Comparing the various estimates of HRmax I found inaccuracies of between 3% to 10% compared to my actual HRmax. All were underestimates. Whilst I would still have benefited from using the estimated training zones I now have a much deeper knowledge of my lactate production in response to cycling effort and how to train for greater efficiency. You can't estimate this you have to get it measured.
The surprise for me was the recommendation that most of my training needed to be in Zone 2 with a smaller amount in Zone 3. What this means on the road is that I am upping my 'effort' on the flat and slowing down up the hills to keep my heart rate in the right zones. In the weeks that I have been using this approach I am now seeing much faster speeds on the flat and hills - at the same heart rate. My body has already become much more efficient.

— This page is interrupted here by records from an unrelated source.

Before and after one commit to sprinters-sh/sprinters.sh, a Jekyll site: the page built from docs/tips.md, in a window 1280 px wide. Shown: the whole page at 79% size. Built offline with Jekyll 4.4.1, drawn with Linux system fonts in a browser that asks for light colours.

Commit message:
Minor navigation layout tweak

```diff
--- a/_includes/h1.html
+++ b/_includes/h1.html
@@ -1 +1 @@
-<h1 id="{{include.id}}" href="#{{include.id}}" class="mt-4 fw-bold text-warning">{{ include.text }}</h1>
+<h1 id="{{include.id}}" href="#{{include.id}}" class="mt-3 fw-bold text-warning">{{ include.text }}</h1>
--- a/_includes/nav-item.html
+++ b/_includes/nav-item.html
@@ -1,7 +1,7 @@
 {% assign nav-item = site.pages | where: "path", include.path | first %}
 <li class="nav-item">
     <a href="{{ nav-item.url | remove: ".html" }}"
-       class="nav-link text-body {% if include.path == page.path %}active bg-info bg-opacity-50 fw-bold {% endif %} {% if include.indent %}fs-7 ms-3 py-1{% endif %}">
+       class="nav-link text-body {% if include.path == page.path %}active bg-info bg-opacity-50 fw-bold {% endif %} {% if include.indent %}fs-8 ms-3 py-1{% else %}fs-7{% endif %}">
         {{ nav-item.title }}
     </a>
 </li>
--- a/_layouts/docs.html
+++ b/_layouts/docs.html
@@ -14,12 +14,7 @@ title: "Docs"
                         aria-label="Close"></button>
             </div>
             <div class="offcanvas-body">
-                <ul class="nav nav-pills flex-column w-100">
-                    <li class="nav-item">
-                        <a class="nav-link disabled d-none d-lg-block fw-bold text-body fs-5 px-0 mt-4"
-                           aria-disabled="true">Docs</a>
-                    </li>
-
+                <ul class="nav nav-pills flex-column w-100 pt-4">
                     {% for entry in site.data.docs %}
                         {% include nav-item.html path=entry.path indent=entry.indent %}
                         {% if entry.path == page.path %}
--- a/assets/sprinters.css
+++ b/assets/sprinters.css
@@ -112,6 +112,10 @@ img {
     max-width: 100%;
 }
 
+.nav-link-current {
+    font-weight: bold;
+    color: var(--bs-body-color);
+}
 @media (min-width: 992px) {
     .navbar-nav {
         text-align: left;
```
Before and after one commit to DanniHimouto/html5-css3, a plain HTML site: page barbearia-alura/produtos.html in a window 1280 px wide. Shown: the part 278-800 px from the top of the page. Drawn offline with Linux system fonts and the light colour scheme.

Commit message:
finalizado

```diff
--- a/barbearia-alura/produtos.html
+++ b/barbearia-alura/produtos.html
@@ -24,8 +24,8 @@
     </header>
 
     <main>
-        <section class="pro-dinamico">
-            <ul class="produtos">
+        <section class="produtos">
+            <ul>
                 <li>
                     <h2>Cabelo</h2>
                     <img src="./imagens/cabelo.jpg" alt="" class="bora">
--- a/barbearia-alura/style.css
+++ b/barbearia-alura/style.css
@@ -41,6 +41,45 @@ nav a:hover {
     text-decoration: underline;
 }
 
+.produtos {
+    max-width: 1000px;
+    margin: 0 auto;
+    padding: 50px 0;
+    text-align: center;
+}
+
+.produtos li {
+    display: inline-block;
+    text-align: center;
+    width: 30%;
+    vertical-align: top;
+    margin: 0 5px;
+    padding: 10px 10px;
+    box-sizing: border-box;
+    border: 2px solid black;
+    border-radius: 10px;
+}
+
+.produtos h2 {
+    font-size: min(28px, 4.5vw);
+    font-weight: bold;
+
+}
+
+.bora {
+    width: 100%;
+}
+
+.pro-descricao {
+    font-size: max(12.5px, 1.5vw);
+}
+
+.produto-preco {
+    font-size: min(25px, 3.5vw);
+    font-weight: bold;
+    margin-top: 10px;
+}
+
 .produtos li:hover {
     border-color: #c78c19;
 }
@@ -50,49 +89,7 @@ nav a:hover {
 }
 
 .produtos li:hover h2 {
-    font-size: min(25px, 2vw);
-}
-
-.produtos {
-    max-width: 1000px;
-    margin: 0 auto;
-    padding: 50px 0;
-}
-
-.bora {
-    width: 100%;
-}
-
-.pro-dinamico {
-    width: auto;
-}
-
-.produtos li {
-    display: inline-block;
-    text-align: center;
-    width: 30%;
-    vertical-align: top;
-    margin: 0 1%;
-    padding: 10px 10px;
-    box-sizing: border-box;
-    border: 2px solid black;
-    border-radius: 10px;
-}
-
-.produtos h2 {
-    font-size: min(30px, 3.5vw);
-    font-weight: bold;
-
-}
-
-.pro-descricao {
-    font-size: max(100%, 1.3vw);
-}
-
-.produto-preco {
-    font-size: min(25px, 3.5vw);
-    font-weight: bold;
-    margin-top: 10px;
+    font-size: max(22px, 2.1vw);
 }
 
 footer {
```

Going slower to speed up is not for anyone hiding a big ego in their lycra though. You’ll have to be prepared to swallow your pride. In my first week I was burnt uphill by a kid on a BMX who thought the whole thing was hilarious. I kept looking at my heart rate watch to make the point that I was actually training in zone 2 (thankfully it wasn't a recovery ride) and hoping that he would understand but in retrospect he must have thought that I was checking the time and myself wondering just how long it was taking to climb this moderate hill. Go slow, be proud of how fast you are going to be in your race. I’m thinking of designing a tee-shirt to explain!
Overall, I guess there is no real surprise in my findings. Endurance cycling is almost entirely an aerobic activity so it’s important to train in the zone that coaches your body to cycle faster at a lower heart rate. What works for me is the knowledge that all of my effort is the right effort and that I am training smart.
If you genuinely want to see improvements in your performance I can't recommend going through the fitness tests enough.
I am off for another test in a couple of months and will report back on how the training has benefited my performance. I'll also be blogging some more about training the different energy systems in the body and why this is the route to smarter training and sharing more of the programme.
You will also need higher intensity training in your programme but that will be the subject of a future blog too, as will nutrition on a big ride and other bits and bobs that might be useful. Please get in touch if you want to swap notes.
Written by: Lisa Drewe on 17 Mar 2015, 21:35 PM